■ **REQUIRED ACTION**: Within the records below, how many lines hold the word "them"? Only the number should be returned.

■ **INFORMATION GIVEN**:
----

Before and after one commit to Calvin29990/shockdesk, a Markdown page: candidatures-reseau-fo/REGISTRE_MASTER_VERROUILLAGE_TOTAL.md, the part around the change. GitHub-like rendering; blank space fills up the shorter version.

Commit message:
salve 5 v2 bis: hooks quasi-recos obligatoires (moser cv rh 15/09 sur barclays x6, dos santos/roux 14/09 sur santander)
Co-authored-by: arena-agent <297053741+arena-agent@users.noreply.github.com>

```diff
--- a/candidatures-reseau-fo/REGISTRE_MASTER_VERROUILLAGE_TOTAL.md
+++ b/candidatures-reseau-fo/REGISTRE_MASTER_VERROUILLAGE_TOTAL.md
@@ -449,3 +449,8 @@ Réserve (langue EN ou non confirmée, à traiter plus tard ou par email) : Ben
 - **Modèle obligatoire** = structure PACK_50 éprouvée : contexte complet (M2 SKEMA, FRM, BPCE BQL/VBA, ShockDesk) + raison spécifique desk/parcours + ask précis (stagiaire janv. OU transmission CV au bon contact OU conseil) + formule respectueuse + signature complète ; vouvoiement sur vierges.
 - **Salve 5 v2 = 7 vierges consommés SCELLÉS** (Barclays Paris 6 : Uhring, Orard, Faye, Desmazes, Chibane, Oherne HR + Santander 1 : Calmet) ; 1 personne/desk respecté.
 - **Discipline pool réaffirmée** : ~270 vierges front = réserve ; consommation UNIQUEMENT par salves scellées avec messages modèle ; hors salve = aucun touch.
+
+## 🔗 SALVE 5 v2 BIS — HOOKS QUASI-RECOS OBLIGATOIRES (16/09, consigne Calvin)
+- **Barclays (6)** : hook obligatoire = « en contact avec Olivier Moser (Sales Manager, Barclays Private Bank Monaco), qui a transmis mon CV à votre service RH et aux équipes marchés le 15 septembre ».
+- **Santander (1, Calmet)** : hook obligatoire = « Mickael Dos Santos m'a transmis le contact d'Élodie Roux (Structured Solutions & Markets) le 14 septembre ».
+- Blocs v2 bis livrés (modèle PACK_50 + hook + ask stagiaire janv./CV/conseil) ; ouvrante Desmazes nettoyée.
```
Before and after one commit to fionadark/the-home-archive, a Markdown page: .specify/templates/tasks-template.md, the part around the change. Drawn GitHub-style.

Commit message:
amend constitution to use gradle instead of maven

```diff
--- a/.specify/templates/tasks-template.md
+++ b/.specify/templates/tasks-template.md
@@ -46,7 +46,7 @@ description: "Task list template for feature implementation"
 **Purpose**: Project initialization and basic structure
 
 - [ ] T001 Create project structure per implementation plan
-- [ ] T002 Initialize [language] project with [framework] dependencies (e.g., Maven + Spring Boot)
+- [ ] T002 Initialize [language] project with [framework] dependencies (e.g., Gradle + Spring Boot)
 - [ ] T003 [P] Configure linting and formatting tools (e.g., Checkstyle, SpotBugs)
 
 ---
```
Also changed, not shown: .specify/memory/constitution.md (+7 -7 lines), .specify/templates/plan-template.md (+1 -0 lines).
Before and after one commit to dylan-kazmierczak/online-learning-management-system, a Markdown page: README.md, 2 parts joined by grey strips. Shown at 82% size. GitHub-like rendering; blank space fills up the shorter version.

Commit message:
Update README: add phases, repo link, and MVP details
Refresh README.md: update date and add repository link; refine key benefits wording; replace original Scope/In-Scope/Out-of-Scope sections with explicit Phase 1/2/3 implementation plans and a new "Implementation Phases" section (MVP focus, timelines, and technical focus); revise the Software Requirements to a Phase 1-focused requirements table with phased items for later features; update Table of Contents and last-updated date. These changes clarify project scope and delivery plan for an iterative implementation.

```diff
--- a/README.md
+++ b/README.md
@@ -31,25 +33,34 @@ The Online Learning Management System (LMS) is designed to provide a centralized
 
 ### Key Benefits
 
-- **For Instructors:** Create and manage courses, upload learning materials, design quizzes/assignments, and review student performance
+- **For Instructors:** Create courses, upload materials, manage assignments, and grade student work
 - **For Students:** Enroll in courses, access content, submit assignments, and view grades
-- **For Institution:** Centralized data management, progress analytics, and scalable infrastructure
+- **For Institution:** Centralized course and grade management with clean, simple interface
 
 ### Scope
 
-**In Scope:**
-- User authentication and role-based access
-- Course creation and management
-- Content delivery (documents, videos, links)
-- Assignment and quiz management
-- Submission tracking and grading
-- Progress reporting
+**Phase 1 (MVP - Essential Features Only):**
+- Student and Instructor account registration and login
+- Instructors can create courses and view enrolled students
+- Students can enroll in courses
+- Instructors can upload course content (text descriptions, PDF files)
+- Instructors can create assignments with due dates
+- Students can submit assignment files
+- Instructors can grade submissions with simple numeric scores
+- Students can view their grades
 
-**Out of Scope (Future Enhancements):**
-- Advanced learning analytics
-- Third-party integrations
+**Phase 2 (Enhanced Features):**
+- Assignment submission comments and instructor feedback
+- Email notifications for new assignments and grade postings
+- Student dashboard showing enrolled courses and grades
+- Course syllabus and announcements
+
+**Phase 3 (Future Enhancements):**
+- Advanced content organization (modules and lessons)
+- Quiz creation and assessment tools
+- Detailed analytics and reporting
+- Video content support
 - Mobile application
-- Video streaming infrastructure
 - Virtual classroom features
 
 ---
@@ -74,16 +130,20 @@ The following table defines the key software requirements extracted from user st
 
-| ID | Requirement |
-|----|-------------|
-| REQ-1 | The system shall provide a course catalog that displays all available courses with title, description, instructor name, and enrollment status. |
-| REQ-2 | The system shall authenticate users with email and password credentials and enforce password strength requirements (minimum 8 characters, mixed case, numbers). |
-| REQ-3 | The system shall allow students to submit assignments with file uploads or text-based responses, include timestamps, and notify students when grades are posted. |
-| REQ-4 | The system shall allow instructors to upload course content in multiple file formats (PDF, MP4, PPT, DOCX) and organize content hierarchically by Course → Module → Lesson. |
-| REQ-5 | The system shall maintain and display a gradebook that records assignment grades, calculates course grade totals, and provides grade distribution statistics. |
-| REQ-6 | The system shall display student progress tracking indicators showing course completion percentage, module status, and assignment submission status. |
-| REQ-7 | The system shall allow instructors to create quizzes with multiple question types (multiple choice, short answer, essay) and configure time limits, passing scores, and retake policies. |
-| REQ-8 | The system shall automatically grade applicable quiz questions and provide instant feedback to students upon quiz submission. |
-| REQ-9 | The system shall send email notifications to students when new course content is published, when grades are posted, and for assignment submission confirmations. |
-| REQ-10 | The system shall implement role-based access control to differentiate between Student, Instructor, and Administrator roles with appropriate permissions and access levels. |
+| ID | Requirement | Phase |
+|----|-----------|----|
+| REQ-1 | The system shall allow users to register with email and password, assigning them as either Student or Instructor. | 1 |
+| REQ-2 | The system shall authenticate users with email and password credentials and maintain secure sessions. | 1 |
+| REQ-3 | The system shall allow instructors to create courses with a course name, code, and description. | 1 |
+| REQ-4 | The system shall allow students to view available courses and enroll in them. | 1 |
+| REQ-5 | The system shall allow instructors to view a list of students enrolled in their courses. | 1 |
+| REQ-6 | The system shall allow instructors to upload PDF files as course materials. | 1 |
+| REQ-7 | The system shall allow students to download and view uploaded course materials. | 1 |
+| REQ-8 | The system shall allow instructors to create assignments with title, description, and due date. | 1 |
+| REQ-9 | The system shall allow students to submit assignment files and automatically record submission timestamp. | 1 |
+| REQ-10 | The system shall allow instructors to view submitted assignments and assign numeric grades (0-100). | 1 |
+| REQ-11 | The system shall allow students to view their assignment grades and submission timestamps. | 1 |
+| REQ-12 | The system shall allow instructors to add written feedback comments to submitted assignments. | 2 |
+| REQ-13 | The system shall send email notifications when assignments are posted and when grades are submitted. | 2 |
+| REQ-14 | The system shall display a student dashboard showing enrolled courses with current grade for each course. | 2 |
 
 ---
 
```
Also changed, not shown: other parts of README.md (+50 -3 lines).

----

■ **WRITTEN RESPONSE**: 2